Often these are not the stories that are told. We only ever hear of the young guns storming the international scene. What about the talented ones who tried but didn’t succeed? I think people on the outside have these romantic ideas of what it must be like to be professional, or trying to make it as a professional. Nobody wants to see or hear about the struggle.
Bec’s year was tough and for her, 2012 was the year in her mind to make it or break it as a pro. If she didn’t get picked up by a professional team, then there was a good chance that was it. As it turned out, Bec had medical issues with her liver, so her underperforming and feeling down right shit on the bike was due to something out of her control. As Bec’s season wrapped up she headed home lost, not sure what direction she wanted to take with regards to bike racing.
I, meanwhile, was preparing for the world championships in Limburg, Holland, where I would get my arse handed to me. That was my first real taste of what the top level was actually like, and all those races I had won in Australia, New Zealand and America just did not compare.
Bec and I both headed back to Australia feeling a bit defeated.
But I had just signed a fresh two-year contract with Specialized-Lululemon and had my work cut out for me over the summer to get stronger and faster for the spring. Bec meanwhile was battling with the decision of whether to keep riding and racing. Two girls setting out on the same path, but ending up on a completely different journey.

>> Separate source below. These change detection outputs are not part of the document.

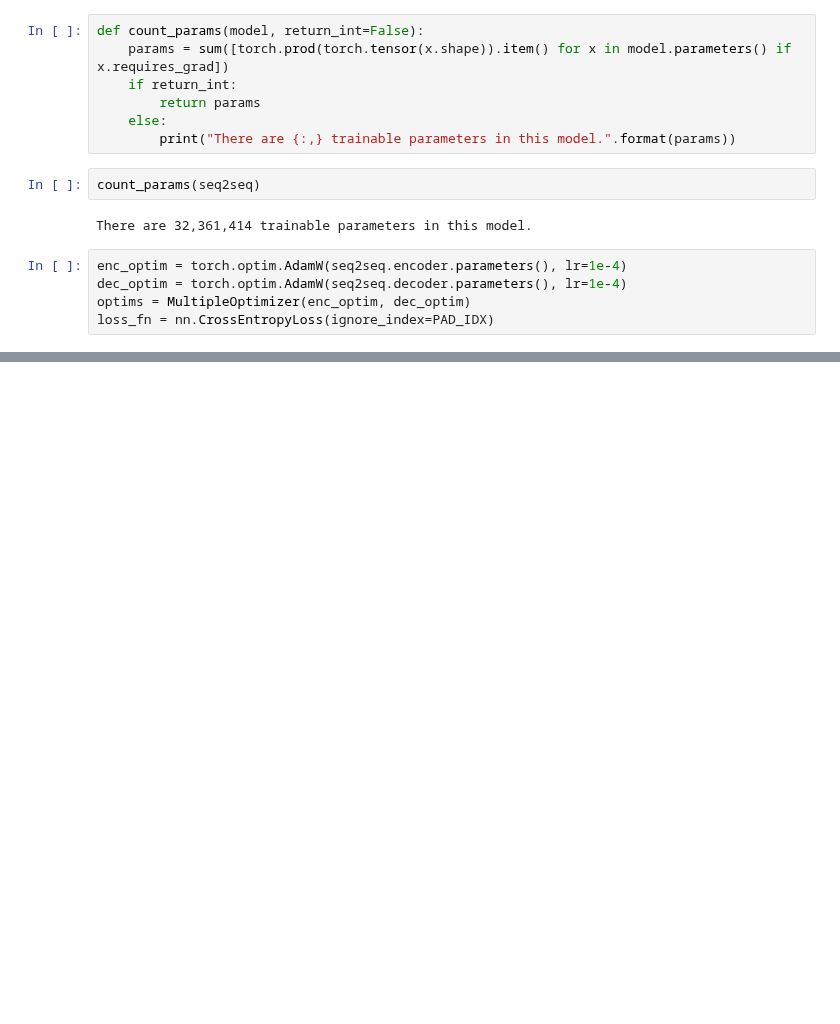
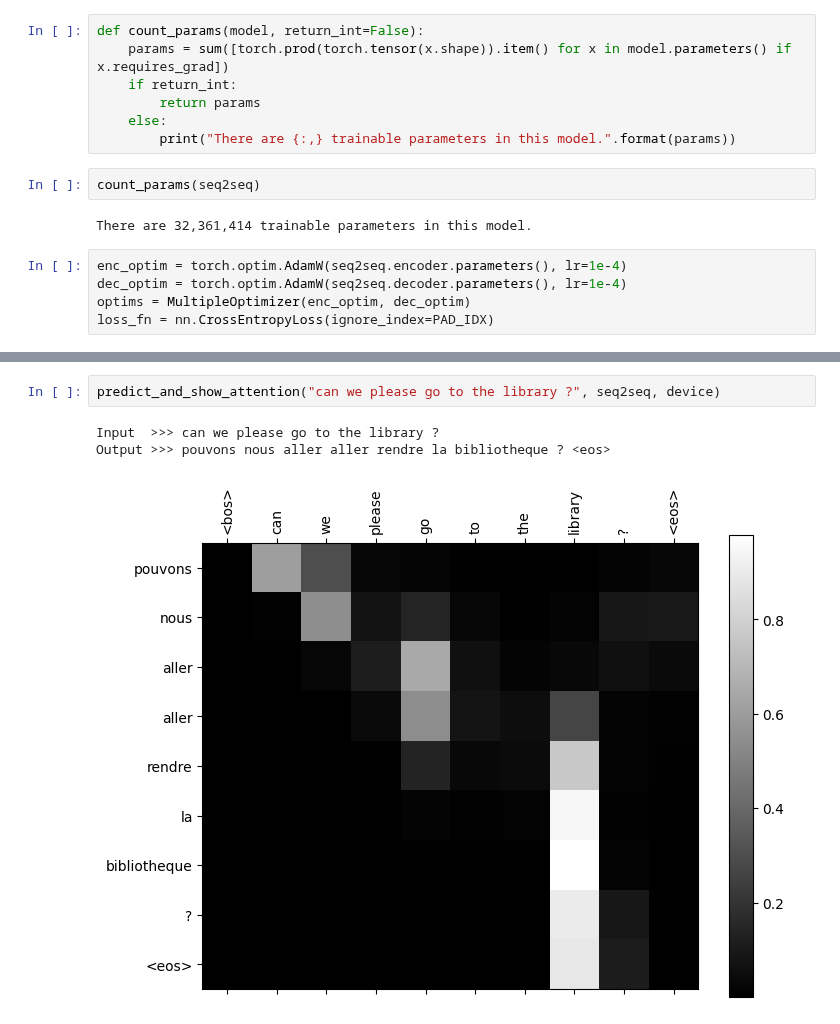
Before and after one commit to rkaunismaa/TransformersForMachineLearning, a Jupyter notebook: Chapter-2-Machine-Translation_Work.ipynb, the cells around one changed output, grey strips where cells are left out. Cells and saved outputs as stored; diff of their text form; blank space fills up the shorter version.

```diff
--- a/Chapter-2-Machine-Translation_Work.ipynb
+++ b/Chapter-2-Machine-Translation_Work.ipynb
@@ -786,0 +869,6 @@ Checkpointing at epoch 13
+# %%
+predict_and_show_attention("can we please go to the library ?", seq2seq, device)
+# %% [output]
+Input  >>> can we please go to the library ?
+Output >>> pouvons nous aller aller rendre la bibliotheque ? <eos>
+[figure, added]
```
Also changed, not shown: parts of 17 cells of this notebook.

I don’t believe myself to be any more talented than Bec, I just had opportunity and a bit of luck thrown my way. Don’t get me wrong, I worked bloody hard to get where I am today, however, I do recognise and appreciate the people like Kristy Scrymegour, my team owner; Mark Brady, my former coach; my parents and close friends that have been there by my side through the good and the bad.
Most of you that read my blogs would be aware that I’m still kicking around as a pro, racing for Orica-AIS in 2016, and loving the sport more and more as the years go on. My discovery of who I was and what I wanted to be as a person really started in 2012, my first year as a pro. So where did Bec end up after the 2012 season? Did her journey continue on the bike? Does she still have a love for the bike, even though it broke her heart?

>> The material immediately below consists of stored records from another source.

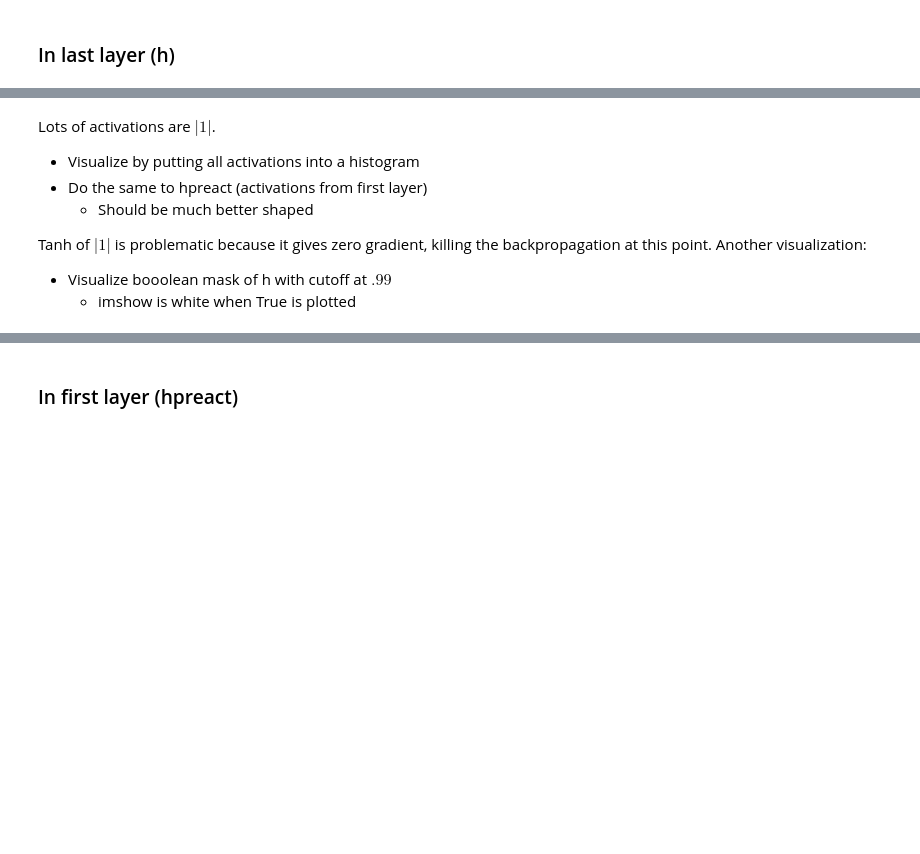
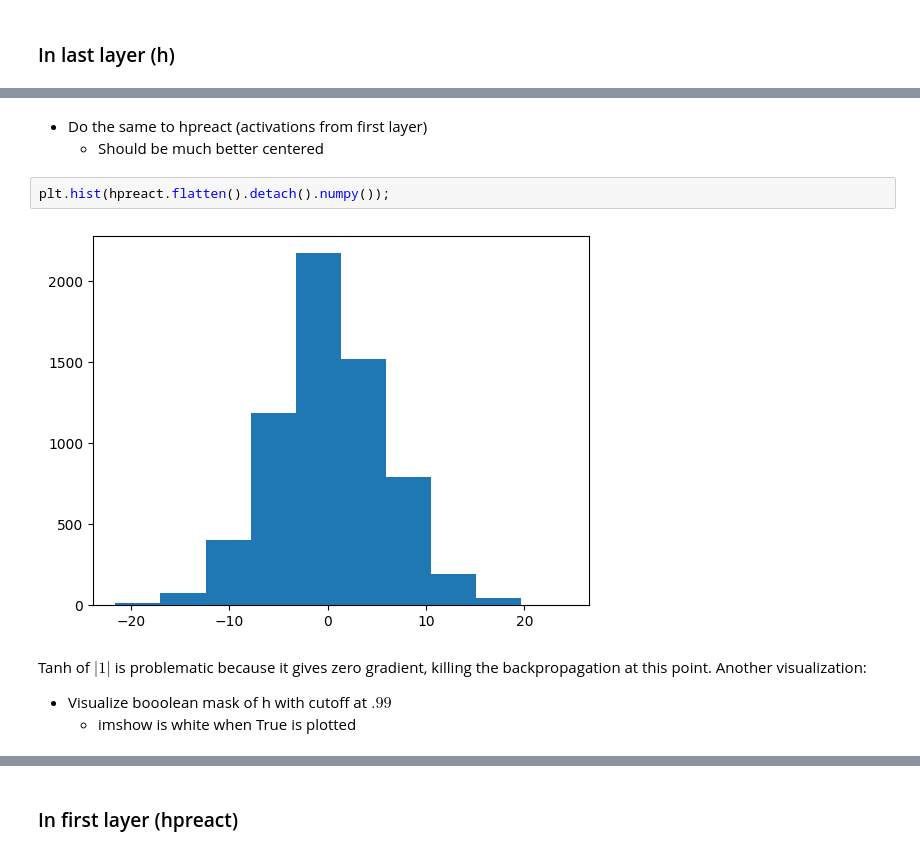
Before and after one commit to omlnaut/nn_zero_to_hero, a Jupyter notebook: nbs/04_activations_and_gradients.ipynb, the cells around one changed output, grey strips where cells are left out. Saved outputs shown, nothing was run; the diff lists cells and outputs as text; blank space fills up the shorter version.

Commit message:
notes up to first half of makemore #3

```diff
--- a/nbs/04_activations_and_gradients.ipynb
+++ b/nbs/04_activations_and_gradients.ipynb
@@ -179,8 +242,11 @@ The initial loss is way to high. Since the model does not know anything about ch
+# %% [markdown]
+- Do the same to hpreact (activations from first layer)
+  - Should be much better centered
+# %%
+plt.hist(hpreact.flatten().detach().numpy());
+# %% [output]
+[figure, added]
 # %% [markdown]
-Lots of activations are $|1|$.
-- Visualize by putting all activations into a histogram
-- Do the same to hpreact (activations from first layer)
-  - Should be much better shaped
 
 Tanh of $|1|$ is problematic because it gives zero gradient, killing the backpropagation at this point.
 Another visualization:
```
Also changed, not shown: parts of 25 cells of this notebook.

Well, the answer is that while she did not continue on to become a pro cyclist (yet), the bike continues to play an important role in her life. Bec has been on an epic journey in both the literal and metaphorical sense of the word, having travelled all over the world these past two years. And today, she takes off on another adventure: a bike tour from Adelaide to Brisbane in the tracks of her parents who made the same journey 34 years ago. This 2500km ride will serve as the last leg of Bec’s self-discovery journey and you will be able to read all about it here, on Ella.
Loren Rowney is a professional rider for Velocio-SRAM. With the team since its inception (as Specialized-lululemon), the South-African born Australian lives in Girona, Spain during the European cycling season